That's the problem with the lack of macrons and apices, here.
ōs = mouth,. (as in "per os"), gave oral from its genitive oris.
And also, second meanings: "face", "facial expression",
And also: voice, word, language, tongue, pronunciation, tongue
For bones, there are two words ŏs, neuter (genitive: Ossis, plural accu ossa) And ossum (genitive: Ossī, plural accu. ossa): neuter.
Second meanings: entrails, stone of fruit/the hard part of something, Sobriety. Skinniness.
Ossă = feminine. A Thessalia mountain.
It's the reason why macrons and apices become optional once you are not a beginner anymore, but are crucial to beginners.
If you pronounce "os" and "os" the same, you are wrong.
I agree with you about the desirability of including macrons, PN. However: 1) the English antonym of "macron" is not "apex" but "breve"; and 2) there is no need to use breves, since the absence of a macron (where they are used) is -- by default -- an indication of short vowel length. (I refer you to le rasoir d'Ockham.)
As said by Mosfet (I saw it later)
It can be the (nominative) word Ossum,
The (nominative) word Os
As they have both their acc. plural in "Ossa".
Os is a popular variant, and gave directly the French "os". (bone/bones).
I think French is not the closest language from Latin, but maybe one of the closest from popular Latin, or vulgar Latin.

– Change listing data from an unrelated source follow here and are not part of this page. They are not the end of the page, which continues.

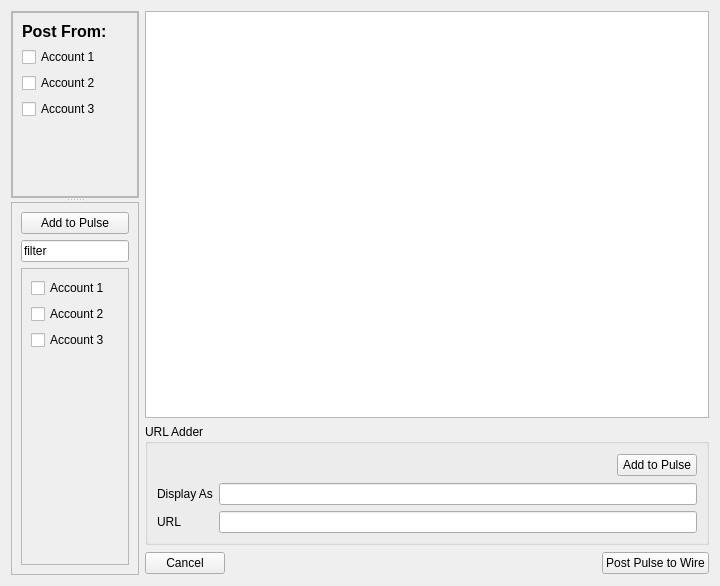
The window that retroshare-gui/src/gui/TheWire/PulseAddDialog.ui (RetroShare/RetroShare) describes before a commit, drawn with Qt 5.
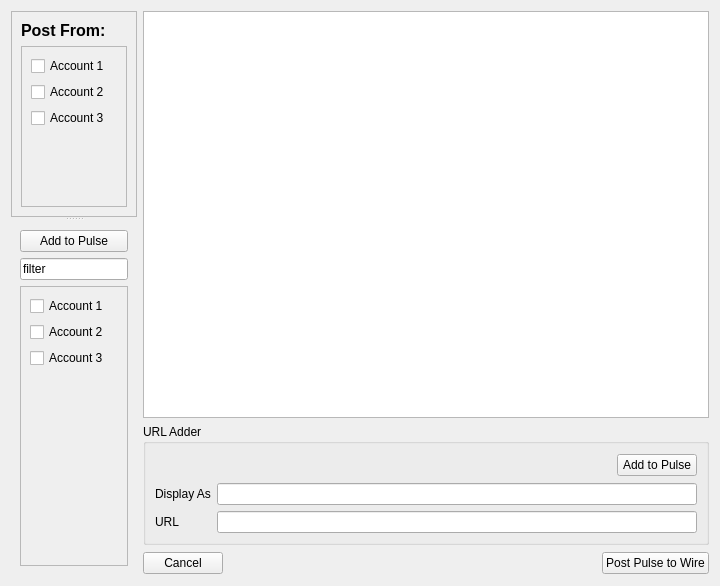
The same window after the commit.

What changed in the file:
```diff
--- a/retroshare-gui/src/gui/TheWire/PulseAddDialog.ui
+++ b/retroshare-gui/src/gui/TheWire/PulseAddDialog.ui
@@ -13,9 +13,88 @@
   <property name="windowTitle">
    <string/>
   </property>
-  <layout class="QGridLayout" name="gridLayout_2">
+  <layout class="QGridLayout">
+   <item row="0" column="1" colspan="3">
+    <widget class="QTextEdit" name="pulseTEdit"/>
+   </item>
+   <item row="2" column="3">
+    <widget class="QPushButton" name="post_PB">
+     <property name="text">
+      <string>Post Pulse to Wire</string>
+     </property>
+    </widget>
+   </item>
+   <item row="1" column="1" colspan="3">
+    <widget class="QGroupBox" name="urlGBox">
+     <property name="title">
+      <string>URL Adder</string>
+     </property>
+     <layout class="QGridLayout" name="urlGBoxGLayout">
+      <item row="0" column="1">
+       <spacer name="urlHSpacer">
+        <property name="orientation">
+         <enum>Qt::Horizontal</enum>
+        </property>
+        <property name="sizeHint" stdset="0">
+         <size>
+          <width>331</width>
+          <height>24</height>
+         </size>
+        </property>
+       </spacer>
+      </item>
+      <item row="0" column="2">
+       <widget class="QPushButton" name="addURL_PB">
+        <property name="text">
+         <string>Add to Pulse</string>
+        </property>
+       </widget>
+      </item>
+      <item row="1" column="0">
+       <widget class="QLabel" name="displayAsLabel">
+        <property name="text">
+         <string>Display As</string>
+        </property>
+       </widget>
+      </item>
+      <item row="1" column="1" colspan="2">
+       <widget class="QLineEdit" name="displayAsLEdit"/>
+      </item>
+      <item row="2" column="0">
+       <widget class="QLabel" name="urlLabel">
+        <property name="text">
+         <string>URL</string>
+        </property>
+       </widget>
+      </item>
+      <item row="2" column="1" colspan="2">
+       <widget class="QLineEdit" name="urlLEdit"/>
+      </item>
+     </layout>
+    </widget>
+   </item>
+   <item row="2" column="2">
+    <spacer name="buttonHSpacer">
+     <property name="orientation">
+      <enum>Qt::Horizontal</enum>
+     </property>
+     <property name="sizeHint" stdset="0">
+      <size>
+       <width>298</width>
+       <height>24</height>
+      </size>
+     </property>
+    </spacer>
+   </item>
+   <item row="2" column="1">
+    <widget class="QPushButton" name="cancel_PB">
+     <property name="text">
+      <string>Cancel</string>
+     </property>
+    </widget>
+   </item>
    <item row="0" column="0" rowspan="3">
-    <widget class="QSplitter" name="splitter">
+    <widget class="QSplitter" name="leftSplitter">
      <property name="orientation">
       <enum>Qt::Vertical</enum>
      </property>
@@ -32,36 +111,15 @@
       <property name="frameShadow">
        <enum>QFrame::Raised</enum>
       </property>
-      <layout class="QVBoxLayout" name="verticalLayout_5">
-       <property name="spacing">
-        <number>0</number>
-       </property>
-       <property name="margin">
-        <number>0</number>
-       </property>
+      <layout class="QVBoxLayout" name="fromFrameVLayout">
        <item>
-        <widget class="QScrollArea" name="scrollArea_2">
+        <widget class="QLabel" name="fromLabel">
          <property name="sizePolicy">
-          <sizepolicy hsizetype="Expanding" vsizetype="Minimum">
+          <sizepolicy hsizetype="Preferred" vsizetype="Fixed">
            <horstretch>0</horstretch>
            <verstretch>0</verstretch>
           </sizepolicy>
          </property>
-         <property name="widgetResizable">
-          <bool>true</bool>
-         </property>
-         <widget class="QWidget" name="scrollAreaWidgetContents_2">
-          <property name="geometry">
-           <rect>
-            <x>0</x>
-            <y>0</y>
-            <width>156</width>
-            <height>184</height>
-           </rect>
-          </property>
-          <layout class="QVBoxLayout" name="verticalLayout_4">
-           <item>
-            <widget class="QLabel" name="label">
              <property name="font">
               <font>
                <pointsize>12</pointsize>
@@ -75,28 +133,49 @@
             </widget>
            </item>
            <item>
-            <widget class="QCheckBox" name="checkBox">
+        <widget class="QScrollArea" name="fromSArea">
+         <property name="sizePolicy">
+          <sizepolicy hsizetype="Expanding" vsizetype="Minimum">
+           <horstretch>0</horstretch>
+           <verstretch>0</verstretch>
+          </sizepolicy>
+         </property>
+         <property name="widgetResizable">
+          <bool>true</bool>
+         </property>
+         <widget class="QWidget" name="fromSAreaWC">
+          <property name="geometry">
+           <rect>
+            <x>0</x>
+            <y>0</y>
+            <width>109</width>
+            <height>102</height>
+           </rect>
+          </property>
+          <layout class="QVBoxLayout" name="fromSAreaWCVLayout">
+           <item>
+            <widget class="QCheckBox" name="fromAccount1_CB">
              <property name="text">
               <string>Account 1</string>
              </property>
             </widget>
            </item>
            <item>
-            <widget class="QCheckBox" name="checkBox_2">
+            <widget class="QCheckBox" name="fromAccount2_CB">
              <property name="text">
               <string>Account 2</string>
              </property>
             </widget>
            </item>
            <item>
-            <widget class="QCheckBox" name="checkBox_3">
+            <widget class="QCheckBox" name="fromAccount3_CB">
              <property name="text">
               <string>Account 3</string>
              </property>
             </widget>
            </item>
            <item>
-            <spacer name="verticalSpacer_2">
+            <spacer name="fromVSpacer">
              <property name="orientation">
               <enum>Qt::Vertical</enum>
              </property>
@@ -114,36 +193,24 @@
        </item>
       </layout>
      </widget>
-     <widget class="QScrollArea" name="scrollArea_3">
-      <property name="widgetResizable">
-       <bool>true</bool>
-      </property>
-      <widget class="QWidget" name="scrollAreaWidgetContents_3">
-       <property name="geometry">
-        <rect>
-         <x>0</x>
-         <y>0</y>
-         <width>158</width>
-         <height>372</height>
-        </rect>
-       </property>
-       <layout class="QVBoxLayout" name="verticalLayout">
+     <widget class="QFrame" name="addFrame">
+      <layout class="QVBoxLayout" name="addFrameVLayout">
         <item>
-         <widget class="QPushButton" name="pushButton_AddTo">
+        <widget class="QPushButton" name="addTo_PB">
           <property name="text">
            <string>Add to Pulse</string>
           </property>
          </widget>
         </item>
         <item>
-         <widget class="QLineEdit" name="lineEdit_3">
+        <widget class="QLineEdit" name="filterLEdit">
           <property name="text">
            <string>filter</string>
           </property>
          </widget>
         </item>
         <item>
-         <widget class="QScrollArea" name="scrollArea">
+        <widget class="QScrollArea" name="addSArea">
           <property name="widgetResizable">
            <bool>true</bool>
           </property>
@@ -152,11 +219,11 @@
             <rect>
              <x>0</x>
              <y>0</y>
-             <width>138</width>
-             <height>286</height>
-            </rect>
-           </property>
-           <layout class="QVBoxLayout" name="verticalLayout_2">
+            <width>127</width>
+            <height>343</height>
+           </rect>
+          </property>
+          <layout class="QVBoxLayout" name="addSAreaWCVLayout">
             <item>
              <widget class="QCheckBox" name="checkBox_5">
               <property name="text">
@@ -198,91 +265,27 @@
        </layout>
       </widget>
      </widget>
-    </widget>
    </item>
-   <item row="0" column="1" colspan="3">
-    <widget class="QTextEdit" name="textEdit_Pulse"/>
-   </item>
-   <item row="1" column="1" colspan="3">
-    <widget class="QGroupBox" name="groupBox">
-     <property name="title">
-      <string>URL Adder</string>
-     </property>
-     <layout class="QGridLayout" name="gridLayout">
-      <item row="0" column="1">
-       <spacer name="horizontalSpacer">
-        <property name="orientation">
-         <enum>Qt::Horizontal</enum>
-        </property>
-        <property name="sizeHint" stdset="0">
-         <size>
-          <width>331</width>
-          <height>24</height>
-         </size>
-        </property>
-       </spacer>
-      </item>
-      <item row="0" column="2">
-       <widget class="QPushButton" name="pushButton_AddURL">
-        <property name="text">
-         <string>Add to Pulse</string>
-        </property>
-       </widget>
-      </item>
-      <item row="1" column="0">
-       <widget class="QLabel" name="label_3">
-        <property name="text">
-         <string>Display As</string>
-        </property>
-       </widget>
-      </item>
-      <item row="1" column="1" colspan="2">
-       <widget class="QLineEdit" name="lineEdit_2"/>
-      </item>
-      <item row="2" column="0">
-       <widget class="QLabel" name="label_2">
-        <property name="text">
-         <string>URL</string>
-        </property>
-       </widget>
-      </item>
-      <item row="2" column="1" colspan="2">
-       <widget class="QLineEdit" name="lineEdit"/>
-      </item>
-     </layout>
-    </widget>
-   </item>
-   <item row="2" column="1">
-    <widget class="QPushButton" name="pushButton_Cancel">
-     <property name="text">
-      <string>Cancel</string>
-     </property>
-    </widget>
-   </item>
-   <item row="2" column="2">
-    <spacer name="horizontalSpacer_2">
-     <property name="orientation">
-      <enum>Qt::Horizontal</enum>
-     </property>
-     <property name="sizeHint" stdset="0">
-      <size>
-       <width>298</width>
-       <height>24</height>
-      </size>
-     </property>
-    </spacer>
-   </item>
-   <item row="2" column="3">
-    <widget class="QPushButton" name="pushButton_Post">
-     <property name="text">
-      <string>Post Pulse to Wire</string>
-     </property>
-    </widget>
-   </item>
-  </layout>
- </widget>
- <resources>
-  <include location="../LinksCloud/images.qrc"/>
- </resources>
+  </layout>
+ </widget>
+ <tabstops>
+  <tabstop>pulseTEdit</tabstop>
+  <tabstop>fromAccount1_CB</tabstop>
+  <tabstop>fromAccount2_CB</tabstop>
+  <tabstop>fromAccount3_CB</tabstop>
+  <tabstop>addTo_PB</tabstop>
+  <tabstop>filterLEdit</tabstop>
+  <tabstop>addAccount1_CB</tabstop>
+  <tabstop>addAccount2_CB</tabstop>
+  <tabstop>addAccount3_CB</tabstop>
+  <tabstop>addURL_PB</tabstop>
+  <tabstop>displayAsLEdit</tabstop>
+  <tabstop>urlLEdit</tabstop>
+  <tabstop>cancel_PB</tabstop>
+  <tabstop>post_PB</tabstop>
+  <tabstop>fromSArea</tabstop>
+  <tabstop>addSArea</tabstop>
+ </tabstops>
+ <resources/>
  <connections/>
 </ui>
```
Left out of the diff: 12 changed lines with no effect on the pictures. Lines whose indentation alone changed are shown as unchanged.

When the Spanish and the Italian seems rather from Ossum (Spanish: hueso), (Italian: Osso)